I don't see any discrete transistors and only the one opamp. So that opamp should be connected to the resistors that will control the gain.

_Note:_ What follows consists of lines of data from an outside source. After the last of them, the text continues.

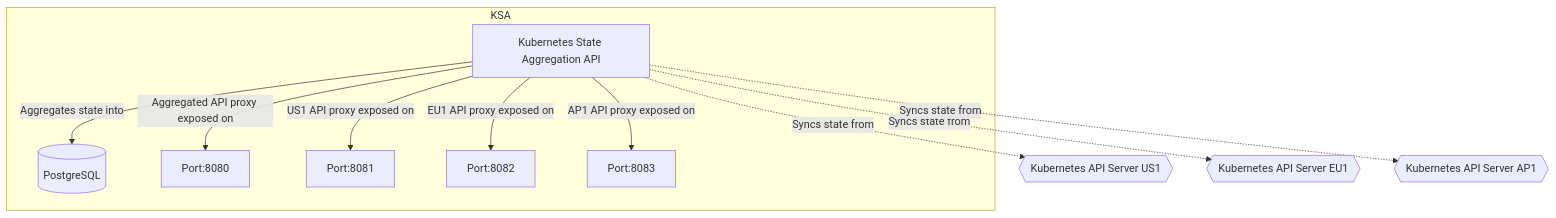
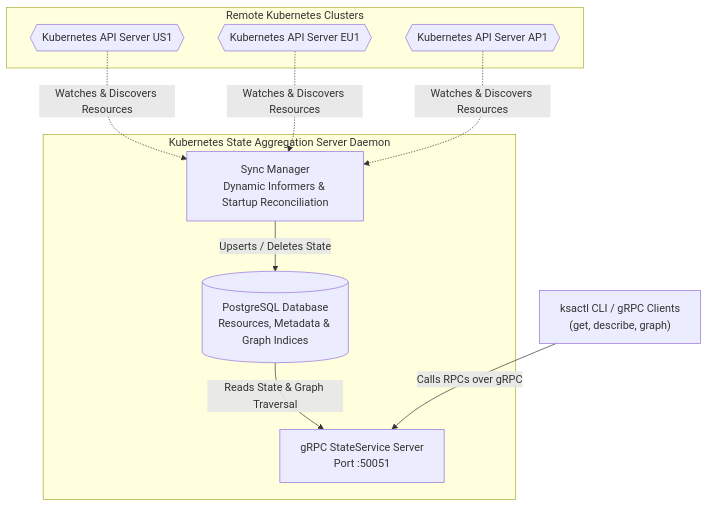
Before and after one commit to migueleliasweb/kubernetes-state-aggregation: the diagram in design/high-level-design-flowchart.mermaid, drawn with Mermaid. The commit also changed 3 other files, not shown here.

```diff
--- a/design/high-level-design-flowchart.mermaid
+++ b/design/high-level-design-flowchart.mermaid
@@ -1,24 +1,22 @@
 flowchart TD
-    K8s1{{Kubernetes API Server US1}}
-    K8s2{{Kubernetes API Server EU1}}
-    K8s3{{Kubernetes API Server AP1}}
-    
-    subgraph KSA
-        KSAAPI[Kubernetes State Aggregation API]
-
-        DB[(PostgreSQL)]
-
-        KSAAPI --> |Aggregates state into| DB
-
-        KSAAPI --> |Aggregated API proxy exposed on| Port:8080
-        KSAAPI --> |US1 API proxy exposed on| Port:8081
-        KSAAPI --> |EU1 API proxy exposed on| Port:8082
-        KSAAPI --> |AP1 API proxy exposed on| Port:8083
+    subgraph Remote Clusters [Remote Kubernetes Clusters]
+        K8s1{{Kubernetes API Server US1}}
+        K8s2{{Kubernetes API Server EU1}}
+        K8s3{{Kubernetes API Server AP1}}
     end
 
-    KSAAPI -.-> |Syncs state from| K8s1
-    KSAAPI -.-> |Syncs state from| K8s2
-    KSAAPI -.-> |Syncs state from| K8s3
+    subgraph KSA [Kubernetes State Aggregation Server Daemon]
+        SyncMgr[Sync Manager<br/>Dynamic Informers & Startup Reconciliation]
+        DB[(PostgreSQL Database<br/>Resources, Metadata & Graph Indices)]
+        StateAPI[gRPC StateService Server<br/>Port :50051]
 
-    %% K8sClient[kubectl get pods --server :8081]
-    %% K8sClient[kubectl get pods --server :8081] --> |Supports native kubectl| Port:8081
+        SyncMgr --> |Upserts / Deletes State| DB
+        DB --> |Reads State & Graph Traversal| StateAPI
+    end
+
+    K8s1 -.-> |Watches & Discovers Resources| SyncMgr
+    K8s2 -.-> |Watches & Discovers Resources| SyncMgr
+    K8s3 -.-> |Watches & Discovers Resources| SyncMgr
+
+    Client["ksactl CLI / gRPC Clients<br/>(get, describe, graph)"]
+    Client --> |Calls RPCs over gRPC| StateAPI
```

Now might be a good time to buy "The Electronics Self-Teaching Guide" or something similar.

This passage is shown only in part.